***** Task input *****

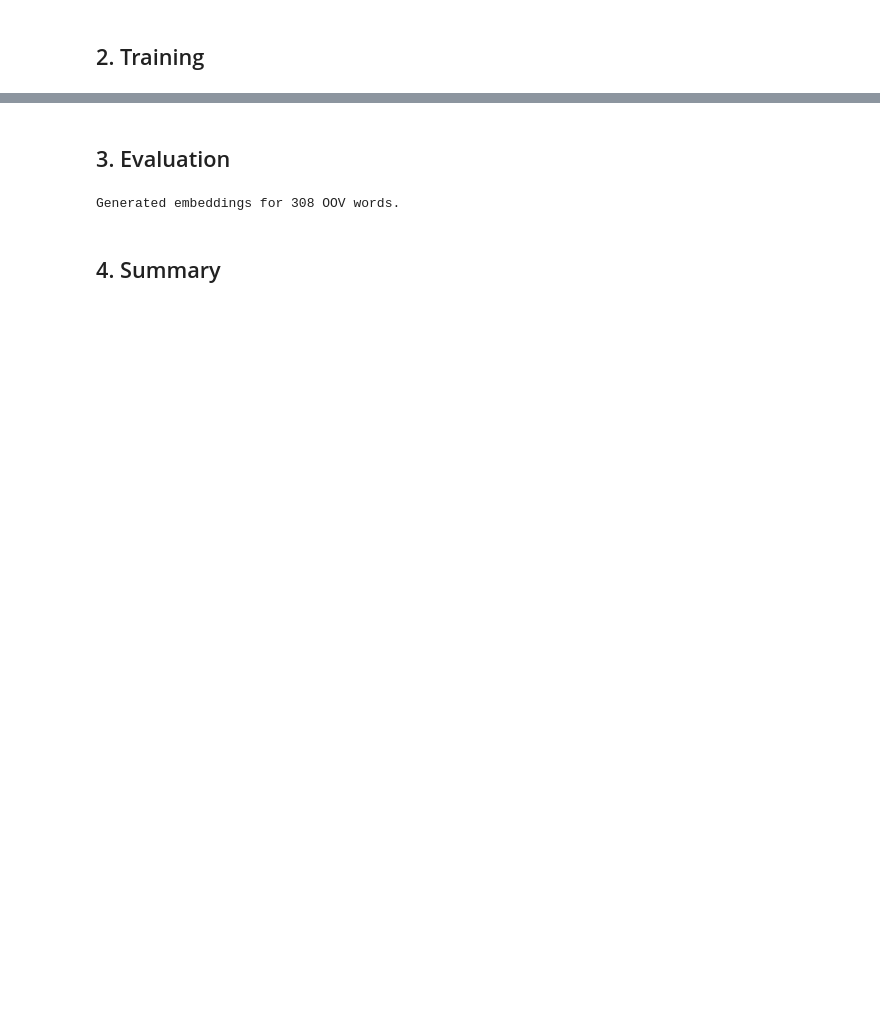
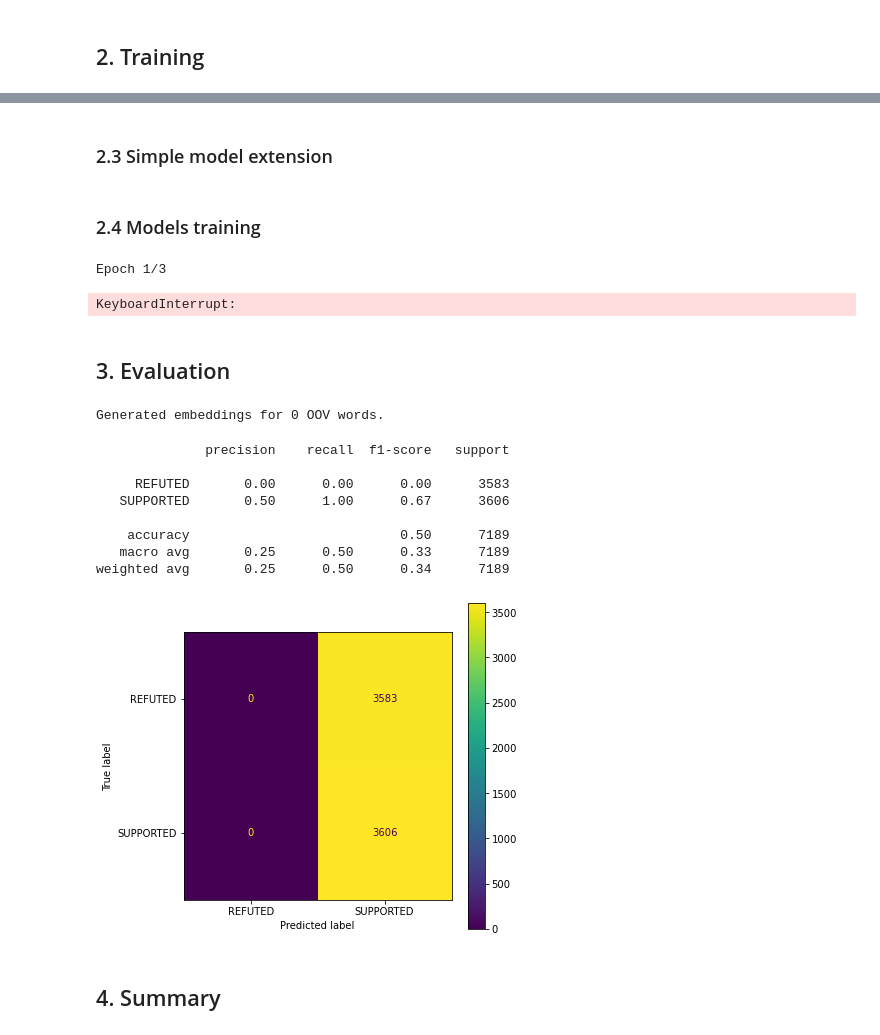
Before and after one commit to TheOnesThatWereAbroad/FactChecking, a Jupyter notebook: FactChecking.ipynb, the cells around one changed output, grey strips where cells are left out. Drawn from its saved outputs; the diff is of its cells as text; code cells hidden in the pictures; blank space fills up the shorter version.

Commit message:
Training working, next step is tuning

```diff
--- a/FactChecking.ipynb
+++ b/FactChecking.ipynb
@@ -553,13 +554,14 @@ Given all the previous building block, we are able to prepare the input and targ
 The *embedding matrix* will be stored in `vectorizer.embedding_matrix`.
 # %%
 # initialize the vectorizer
-vectorizer = TextVectorizer(embedding_dim=100)
+embedding_dim = 100
+vectorizer = TextVectorizer(embedding_dim=embedding_dim)
 
 input_columns = ["Evidence", "Claim"]
 target_column = "Label"
 
 # Train
-print("TRAINING SET:")
+print("\nTRAINING SET:")
 X_claim_train, X_evidence_train, max_tokens = encode_input(train_df, columns=input_columns, vectorizer=vectorizer, is_training=True)
 y_train = encode_target(train_df[target_column])
 print("Max token sequence: {}".format(max_tokens))
@@ -596,0 +684,15 @@ Embeddings matrix shape: (403094, 100)
+# %%
+choice_info = {
+    "embedding_mode": "rnn_avg",
+    "merging_mode": "concat",
+    "cosine_similarity": False
+}
+
+compile_info = {
+    'optimizer': keras.optimizers.Adam(learning_rate=1e-3),
+    'loss': 'binary_crossentropy',
+    'metrics': ['accuracy'],
+}
+
+model = build_model(max_tokens, vectorizer.embedding_matrix, choice_info, compile_info)
+model.summary()
@@ -599,9 +719,48 @@ Embeddings matrix shape: (403094, 100)
+# %% [markdown]
+### 2.3 Simple model extension
+# %% [markdown]
+### 2.4 Models training
+# %%
+batch_size_train = 64
+model.fit({"claim": X_claim_train, "evidence": X_evidence_train}, y_train, epochs=3, batch_size=batch_size_train)
+# %% [output]
+Epoch 1/3
+KeyboardInterrupt:
 # %% [markdown]
 ## 3. Evaluation
 # %%
 # Test
 X_claim_test, X_evidence_test = encode_input(test_df, columns=input_columns, vectorizer=vectorizer, max_tokens=max_tokens)
+y_test = encode_target(test_df[target_column])
 # %% [output]
-Generated embeddings for 308 OOV words.
+Generated embeddings for 0 OOV words.
+# %%
+def evaluate_model(model, X_claim_test, X_evidence_test, y_test):
+    """
+    show classification report using model to predict output on X_test
+    """
+    y_pred = model.predict({"claim": X_claim_test, "evidence": X_evidence_test})
+    y_pred = [1 if y > 0.5 else 0 for y in y_pred]
+
+    labels = [0, 1]
+    target_names = ['REFUTED', 'SUPPORTED']
+    conf_matrix = confusion_matrix(y_test, y_pred, labels=labels)
+    disp = ConfusionMatrixDisplay(conf_matrix, display_labels=target_names)
+    fig, ax = plt.subplots(figsize=(6,6))
+    disp.plot(ax=ax)
+
+    print(classification_report(y_test, y_pred, zero_division=0, labels=labels, target_names=target_names))
+
+evaluate_model(model, X_claim_test, X_evidence_test, y_test)
+# %% [output]
+              precision    recall  f1-score   support
+
+     REFUTED       0.00      0.00      0.00      3583
+   SUPPORTED       0.50      1.00      0.67      3606
+
+    accuracy                           0.50      7189
+   macro avg       0.25      0.50      0.33      7189
+weighted avg       0.25      0.50      0.34      7189
+[figure, added]
 # %% [markdown]
 ## 4. Summary
```
Also changed, not shown: parts of 7 cells of this notebook.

*****

→ **Problem to solve**:
Within the listing above, copy each line that has the string "notebook".

→ **Task result**:
Before and after one commit to TheOnesThatWereAbroad/FactChecking, a Jupyter notebook: FactChecking.ipynb, the cells around one changed output, grey strips where cells are left out. Drawn from its saved outputs; the diff is of its cells as text; code cells hidden in the pictures; blank space fills up the shorter version.
Also changed, not shown: parts of 7 cells of this notebook.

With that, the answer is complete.